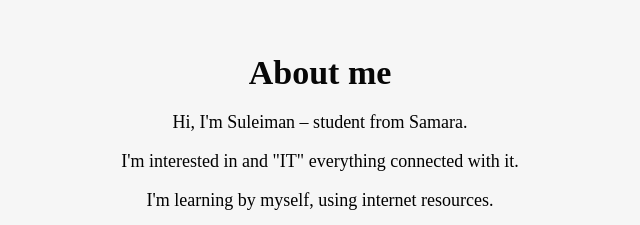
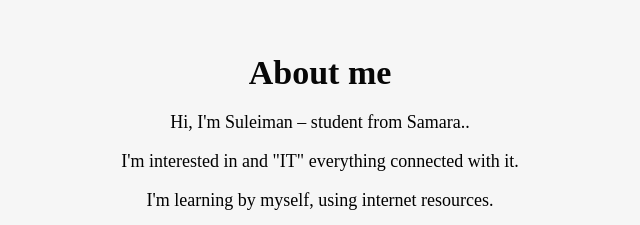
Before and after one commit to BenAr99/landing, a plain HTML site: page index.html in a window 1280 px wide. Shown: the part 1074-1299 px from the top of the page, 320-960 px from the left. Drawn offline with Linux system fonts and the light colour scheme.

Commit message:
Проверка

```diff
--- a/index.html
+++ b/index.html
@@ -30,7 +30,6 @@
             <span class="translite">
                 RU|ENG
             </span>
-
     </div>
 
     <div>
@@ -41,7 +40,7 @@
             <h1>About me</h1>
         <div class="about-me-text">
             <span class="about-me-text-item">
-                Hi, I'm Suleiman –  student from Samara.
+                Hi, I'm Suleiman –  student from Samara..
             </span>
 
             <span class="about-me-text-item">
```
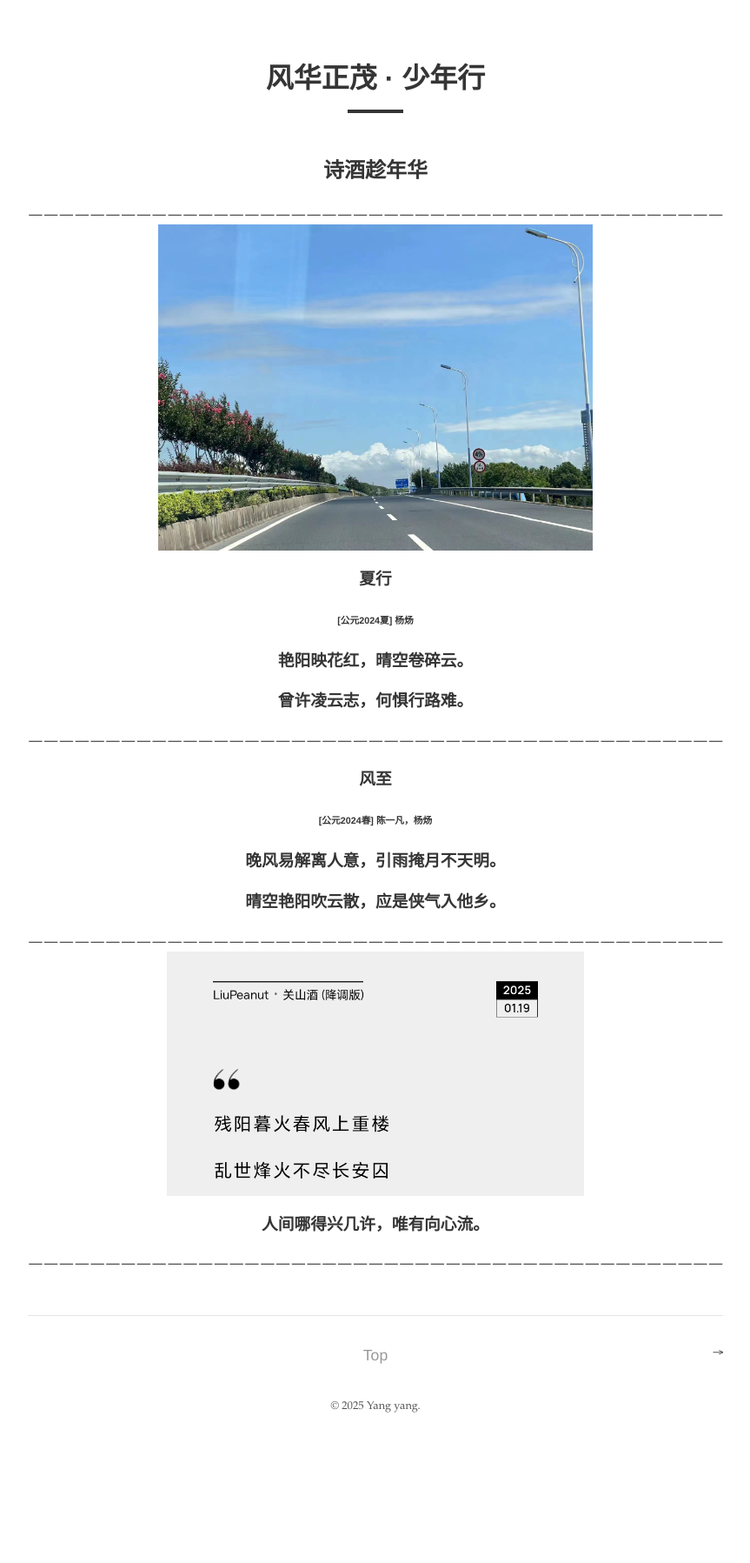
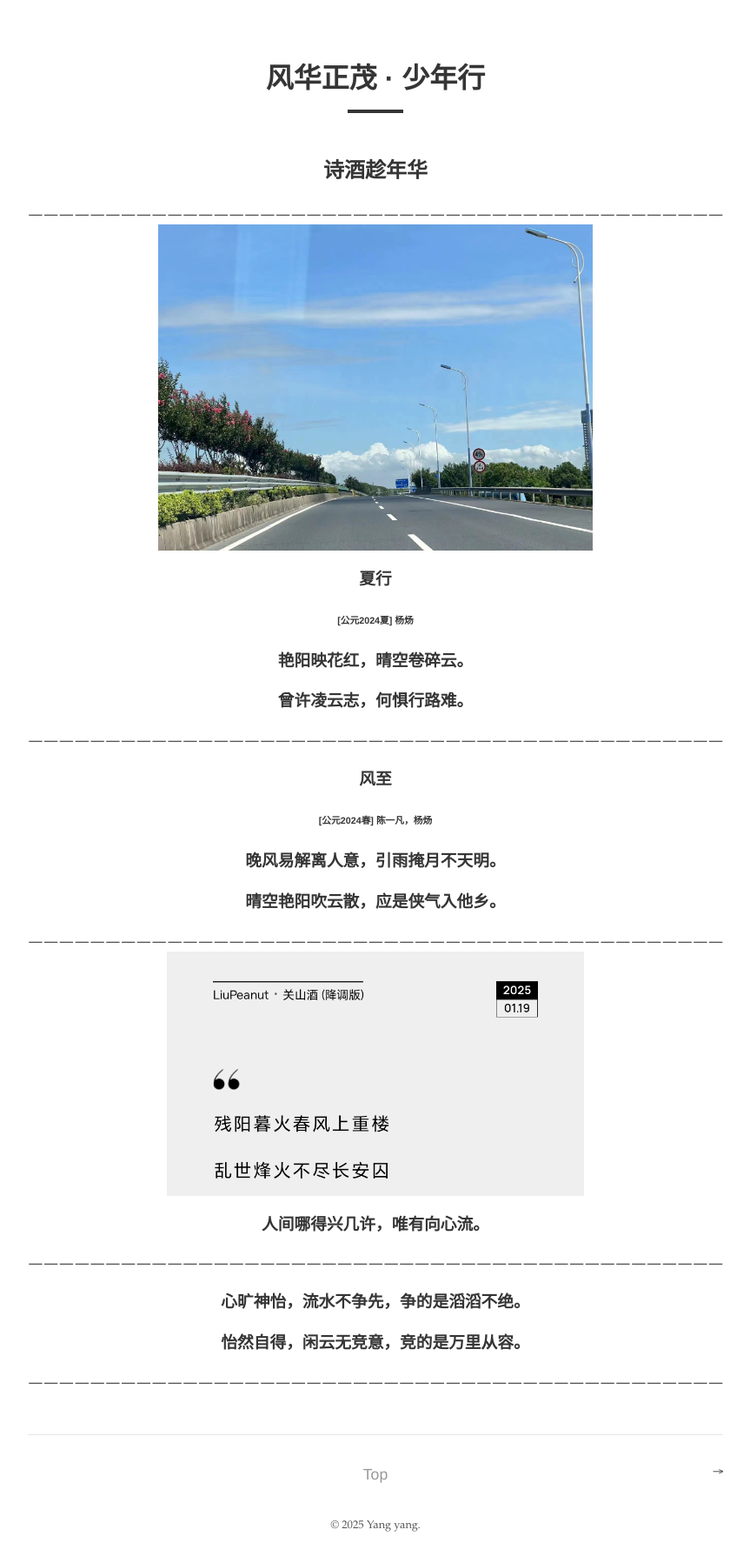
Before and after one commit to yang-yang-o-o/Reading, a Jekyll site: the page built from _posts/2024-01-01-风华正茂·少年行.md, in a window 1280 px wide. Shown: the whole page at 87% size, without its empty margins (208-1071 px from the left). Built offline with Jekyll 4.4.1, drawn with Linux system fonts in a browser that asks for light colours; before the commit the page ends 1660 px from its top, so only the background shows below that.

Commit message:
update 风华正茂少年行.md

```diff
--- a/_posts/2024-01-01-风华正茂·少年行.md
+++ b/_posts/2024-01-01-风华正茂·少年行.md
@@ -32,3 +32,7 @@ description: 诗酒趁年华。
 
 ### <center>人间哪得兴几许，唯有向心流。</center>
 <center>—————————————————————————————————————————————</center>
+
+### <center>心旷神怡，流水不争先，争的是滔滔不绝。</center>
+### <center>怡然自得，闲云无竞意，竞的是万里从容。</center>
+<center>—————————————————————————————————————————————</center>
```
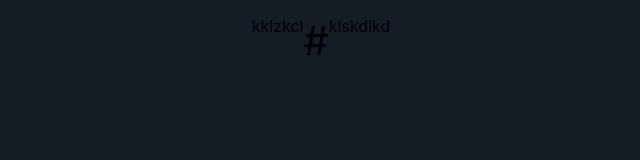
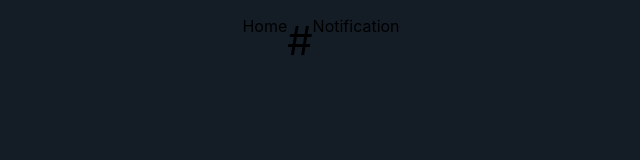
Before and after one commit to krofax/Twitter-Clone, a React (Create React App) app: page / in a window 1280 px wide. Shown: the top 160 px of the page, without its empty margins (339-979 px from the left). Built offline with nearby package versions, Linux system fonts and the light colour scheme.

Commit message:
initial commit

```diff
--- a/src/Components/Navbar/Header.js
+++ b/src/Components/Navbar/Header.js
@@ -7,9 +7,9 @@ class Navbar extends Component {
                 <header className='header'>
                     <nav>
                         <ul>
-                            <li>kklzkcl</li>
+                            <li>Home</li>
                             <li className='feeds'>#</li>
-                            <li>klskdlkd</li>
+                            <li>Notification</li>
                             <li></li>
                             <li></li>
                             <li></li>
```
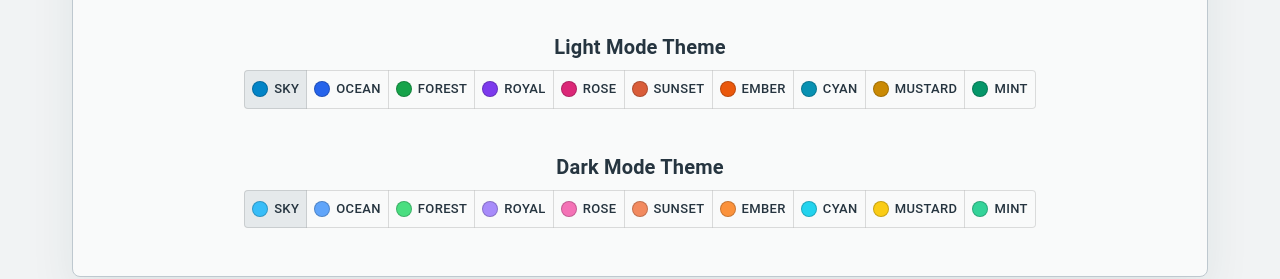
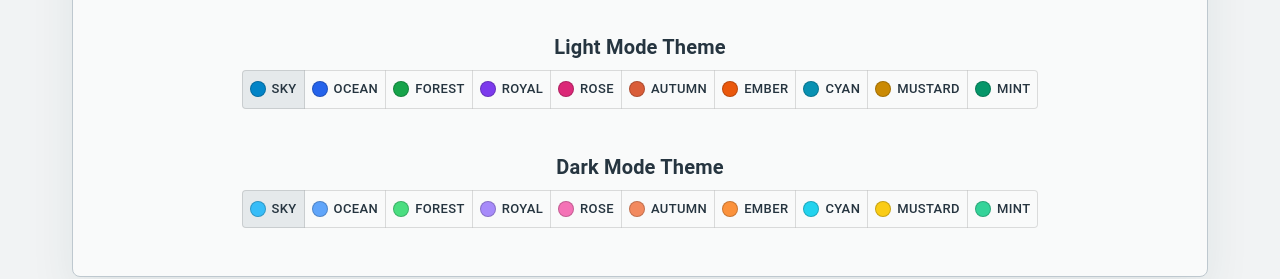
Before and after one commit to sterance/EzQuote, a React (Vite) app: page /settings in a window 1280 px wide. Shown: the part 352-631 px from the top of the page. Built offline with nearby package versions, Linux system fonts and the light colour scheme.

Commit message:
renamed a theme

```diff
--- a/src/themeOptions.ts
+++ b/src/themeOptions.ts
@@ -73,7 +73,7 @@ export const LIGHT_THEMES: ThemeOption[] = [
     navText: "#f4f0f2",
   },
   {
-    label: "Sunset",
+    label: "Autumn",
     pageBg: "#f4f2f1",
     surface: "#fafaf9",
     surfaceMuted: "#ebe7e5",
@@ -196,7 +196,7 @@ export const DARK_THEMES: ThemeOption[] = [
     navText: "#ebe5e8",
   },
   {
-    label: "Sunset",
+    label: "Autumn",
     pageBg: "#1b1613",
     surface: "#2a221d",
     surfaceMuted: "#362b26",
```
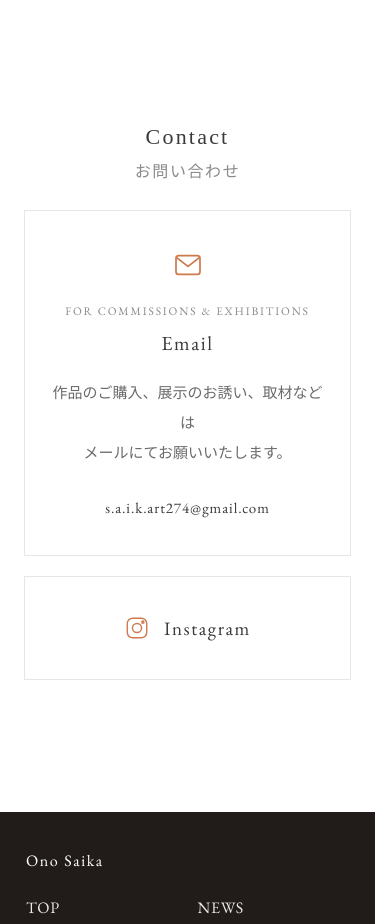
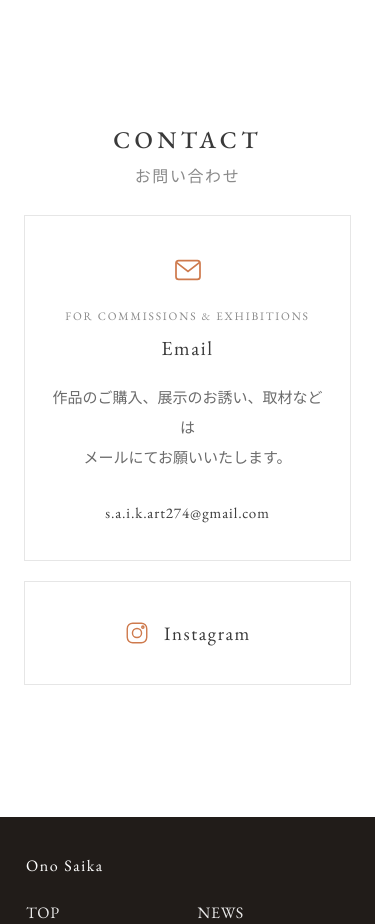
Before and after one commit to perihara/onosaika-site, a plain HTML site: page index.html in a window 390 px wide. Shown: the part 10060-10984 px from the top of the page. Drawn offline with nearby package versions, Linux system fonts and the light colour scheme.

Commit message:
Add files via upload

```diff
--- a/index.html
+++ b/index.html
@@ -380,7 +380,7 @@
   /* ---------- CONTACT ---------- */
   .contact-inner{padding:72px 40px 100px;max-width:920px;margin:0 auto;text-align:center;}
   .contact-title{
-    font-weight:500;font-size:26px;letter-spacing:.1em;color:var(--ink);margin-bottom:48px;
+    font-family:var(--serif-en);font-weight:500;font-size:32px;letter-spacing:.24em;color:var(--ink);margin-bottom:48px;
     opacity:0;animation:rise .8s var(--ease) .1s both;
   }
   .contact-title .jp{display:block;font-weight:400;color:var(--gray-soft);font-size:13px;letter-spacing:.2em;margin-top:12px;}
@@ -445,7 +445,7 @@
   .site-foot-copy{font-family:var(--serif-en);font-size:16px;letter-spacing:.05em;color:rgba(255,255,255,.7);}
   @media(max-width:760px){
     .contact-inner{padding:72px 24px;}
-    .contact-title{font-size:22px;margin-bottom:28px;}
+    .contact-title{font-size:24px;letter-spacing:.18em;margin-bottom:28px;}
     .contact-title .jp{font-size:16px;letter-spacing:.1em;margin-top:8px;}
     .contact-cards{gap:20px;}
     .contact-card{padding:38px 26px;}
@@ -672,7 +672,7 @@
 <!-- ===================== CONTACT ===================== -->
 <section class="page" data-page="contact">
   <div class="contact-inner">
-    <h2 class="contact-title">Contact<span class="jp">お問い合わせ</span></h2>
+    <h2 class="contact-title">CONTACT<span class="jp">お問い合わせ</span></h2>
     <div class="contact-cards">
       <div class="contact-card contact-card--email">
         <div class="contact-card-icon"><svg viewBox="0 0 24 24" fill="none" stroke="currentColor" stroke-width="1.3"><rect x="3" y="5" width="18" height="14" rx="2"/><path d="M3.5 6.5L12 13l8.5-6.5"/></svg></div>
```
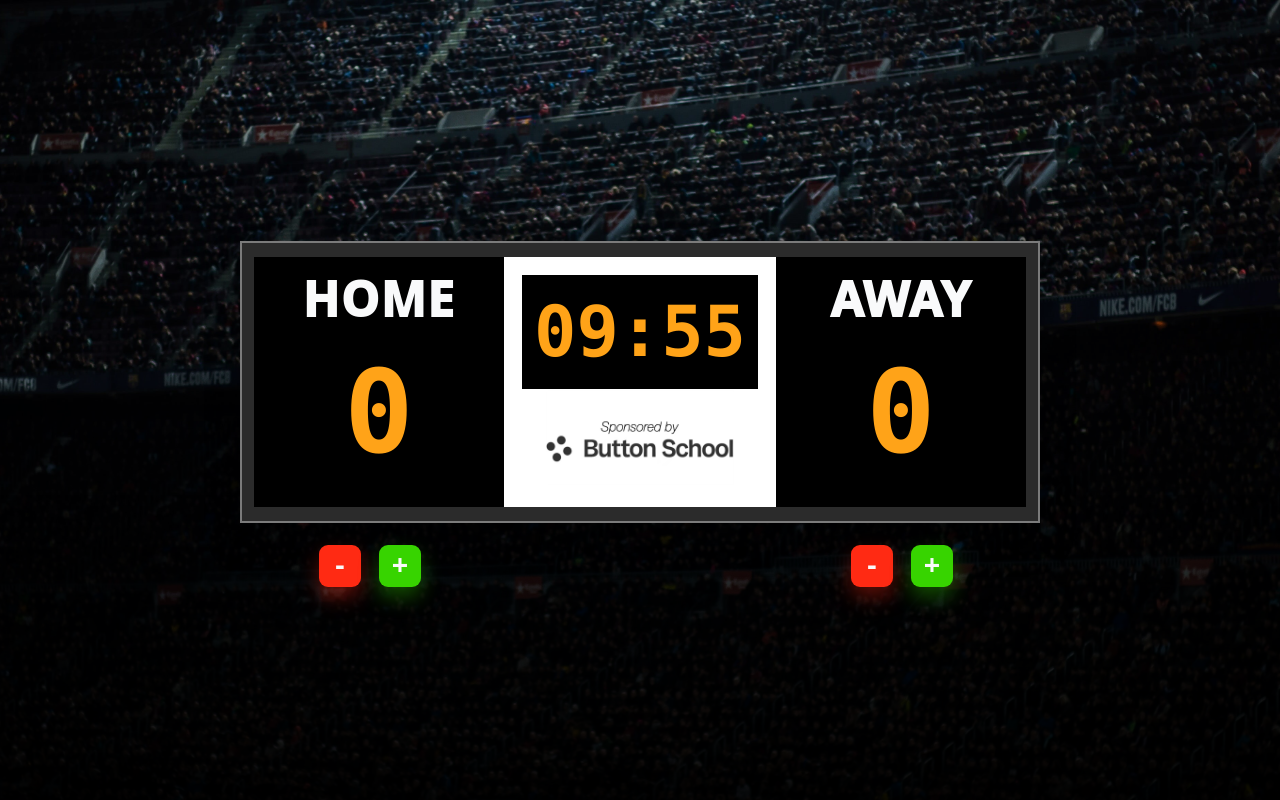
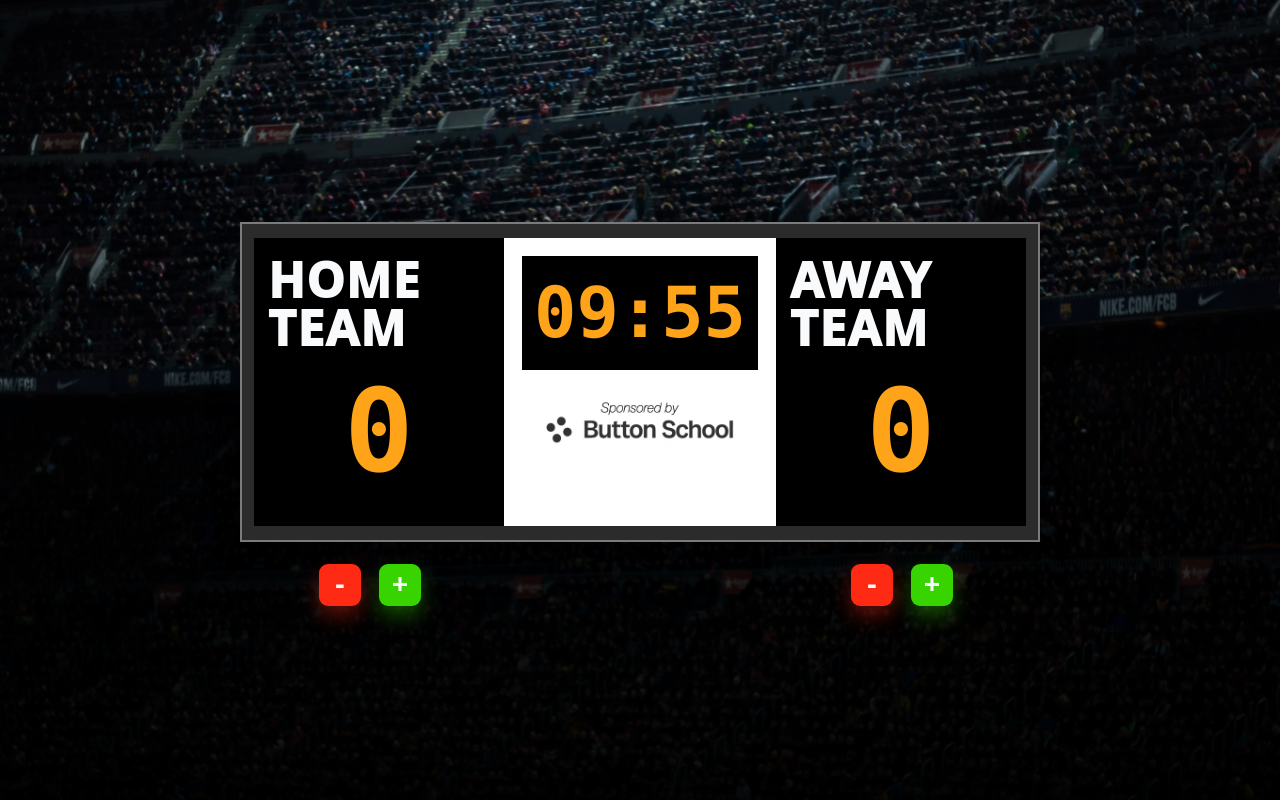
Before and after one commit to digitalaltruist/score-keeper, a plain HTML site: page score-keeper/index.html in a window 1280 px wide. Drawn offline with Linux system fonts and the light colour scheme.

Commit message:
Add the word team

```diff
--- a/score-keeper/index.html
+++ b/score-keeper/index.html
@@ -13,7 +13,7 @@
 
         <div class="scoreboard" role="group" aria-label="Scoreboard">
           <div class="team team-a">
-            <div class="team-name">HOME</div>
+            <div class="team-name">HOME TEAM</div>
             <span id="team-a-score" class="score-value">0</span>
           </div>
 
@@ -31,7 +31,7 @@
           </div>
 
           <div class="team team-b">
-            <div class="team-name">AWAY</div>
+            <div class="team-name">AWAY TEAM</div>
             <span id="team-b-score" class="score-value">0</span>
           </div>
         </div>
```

Task goal: Reproduce the listing above exactly, but skip the pictures.

Exercise solution:
Before and after one commit to BenAr99/landing, a plain HTML site: page index.html in a window 1280 px wide. Shown: the part 1074-1299 px from the top of the page, 320-960 px from the left. Drawn offline with Linux system fonts and the light colour scheme.

Commit message:
Проверка

```diff
--- a/index.html
+++ b/index.html
@@ -30,7 +30,6 @@
             <span class="translite">
                 RU|ENG
             </span>
-
     </div>
 
     <div>
@@ -41,7 +40,7 @@
             <h1>About me</h1>
         <div class="about-me-text">
             <span class="about-me-text-item">
-                Hi, I'm Suleiman –  student from Samara.
+                Hi, I'm Suleiman –  student from Samara..
             </span>
 
             <span class="about-me-text-item">
```
Before and after one commit to yang-yang-o-o/Reading, a Jekyll site: the page built from _posts/2024-01-01-风华正茂·少年行.md, in a window 1280 px wide. Shown: the whole page at 87% size, without its empty margins (208-1071 px from the left). Built offline with Jekyll 4.4.1, drawn with Linux system fonts in a browser that asks for light colours; before the commit the page ends 1660 px from its top, so only the background shows below that.

Commit message:
update 风华正茂少年行.md

```diff
--- a/_posts/2024-01-01-风华正茂·少年行.md
+++ b/_posts/2024-01-01-风华正茂·少年行.md
@@ -32,3 +32,7 @@ description: 诗酒趁年华。
 
 ### <center>人间哪得兴几许，唯有向心流。</center>
 <center>—————————————————————————————————————————————</center>
+
+### <center>心旷神怡，流水不争先，争的是滔滔不绝。</center>
+### <center>怡然自得，闲云无竞意，竞的是万里从容。</center>
+<center>—————————————————————————————————————————————</center>
```
Before and after one commit to krofax/Twitter-Clone, a React (Create React App) app: page / in a window 1280 px wide. Shown: the top 160 px of the page, without its empty margins (339-979 px from the left). Built offline with nearby package versions, Linux system fonts and the light colour scheme.

Commit message:
initial commit

```diff
--- a/src/Components/Navbar/Header.js
+++ b/src/Components/Navbar/Header.js
@@ -7,9 +7,9 @@ class Navbar extends Component {
                 <header className='header'>
                     <nav>
                         <ul>
-                            <li>kklzkcl</li>
+                            <li>Home</li>
                             <li className='feeds'>#</li>
-                            <li>klskdlkd</li>
+                            <li>Notification</li>
                             <li></li>
                             <li></li>
                             <li></li>
```
Before and after one commit to sterance/EzQuote, a React (Vite) app: page /settings in a window 1280 px wide. Shown: the part 352-631 px from the top of the page. Built offline with nearby package versions, Linux system fonts and the light colour scheme.

Commit message:
renamed a theme

```diff
--- a/src/themeOptions.ts
+++ b/src/themeOptions.ts
@@ -73,7 +73,7 @@ export const LIGHT_THEMES: ThemeOption[] = [
     navText: "#f4f0f2",
   },
   {
-    label: "Sunset",
+    label: "Autumn",
     pageBg: "#f4f2f1",
     surface: "#fafaf9",
     surfaceMuted: "#ebe7e5",
@@ -196,7 +196,7 @@ export const DARK_THEMES: ThemeOption[] = [
     navText: "#ebe5e8",
   },
   {
-    label: "Sunset",
+    label: "Autumn",
     pageBg: "#1b1613",
     surface: "#2a221d",
     surfaceMuted: "#362b26",
```
Before and after one commit to perihara/onosaika-site, a plain HTML site: page index.html in a window 390 px wide. Shown: the part 10060-10984 px from the top of the page. Drawn offline with nearby package versions, Linux system fonts and the light colour scheme.

Commit message:
Add files via upload

```diff
--- a/index.html
+++ b/index.html
@@ -380,7 +380,7 @@
   /* ---------- CONTACT ---------- */
   .contact-inner{padding:72px 40px 100px;max-width:920px;margin:0 auto;text-align:center;}
   .contact-title{
-    font-weight:500;font-size:26px;letter-spacing:.1em;color:var(--ink);margin-bottom:48px;
+    font-family:var(--serif-en);font-weight:500;font-size:32px;letter-spacing:.24em;color:var(--ink);margin-bottom:48px;
     opacity:0;animation:rise .8s var(--ease) .1s both;
   }
   .contact-title .jp{display:block;font-weight:400;color:var(--gray-soft);font-size:13px;letter-spacing:.2em;margin-top:12px;}
@@ -445,7 +445,7 @@
   .site-foot-copy{font-family:var(--serif-en);font-size:16px;letter-spacing:.05em;color:rgba(255,255,255,.7);}
   @media(max-width:760px){
     .contact-inner{padding:72px 24px;}
-    .contact-title{font-size:22px;margin-bottom:28px;}
+    .contact-title{font-size:24px;letter-spacing:.18em;margin-bottom:28px;}
     .contact-title .jp{font-size:16px;letter-spacing:.1em;margin-top:8px;}
     .contact-cards{gap:20px;}
     .contact-card{padding:38px 26px;}
@@ -672,7 +672,7 @@
 <!-- ===================== CONTACT ===================== -->
 <section class="page" data-page="contact">
   <div class="contact-inner">
-    <h2 class="contact-title">Contact<span class="jp">お問い合わせ</span></h2>
+    <h2 class="contact-title">CONTACT<span class="jp">お問い合わせ</span></h2>
     <div class="contact-cards">
       <div class="contact-card contact-card--email">
         <div class="contact-card-icon"><svg viewBox="0 0 24 24" fill="none" stroke="currentColor" stroke-width="1.3"><rect x="3" y="5" width="18" height="14" rx="2"/><path d="M3.5 6.5L12 13l8.5-6.5"/></svg></div>
```
Before and after one commit to digitalaltruist/score-keeper, a plain HTML site: page score-keeper/index.html in a window 1280 px wide. Drawn offline with Linux system fonts and the light colour scheme.

Commit message:
Add the word team

```diff
--- a/score-keeper/index.html
+++ b/score-keeper/index.html
@@ -13,7 +13,7 @@
 
         <div class="scoreboard" role="group" aria-label="Scoreboard">
           <div class="team team-a">
-            <div class="team-name">HOME</div>
+            <div class="team-name">HOME TEAM</div>
             <span id="team-a-score" class="score-value">0</span>
           </div>
 
@@ -31,7 +31,7 @@
           </div>
 
           <div class="team team-b">
-            <div class="team-name">AWAY</div>
+            <div class="team-name">AWAY TEAM</div>
             <span id="team-b-score" class="score-value">0</span>
           </div>
         </div>
```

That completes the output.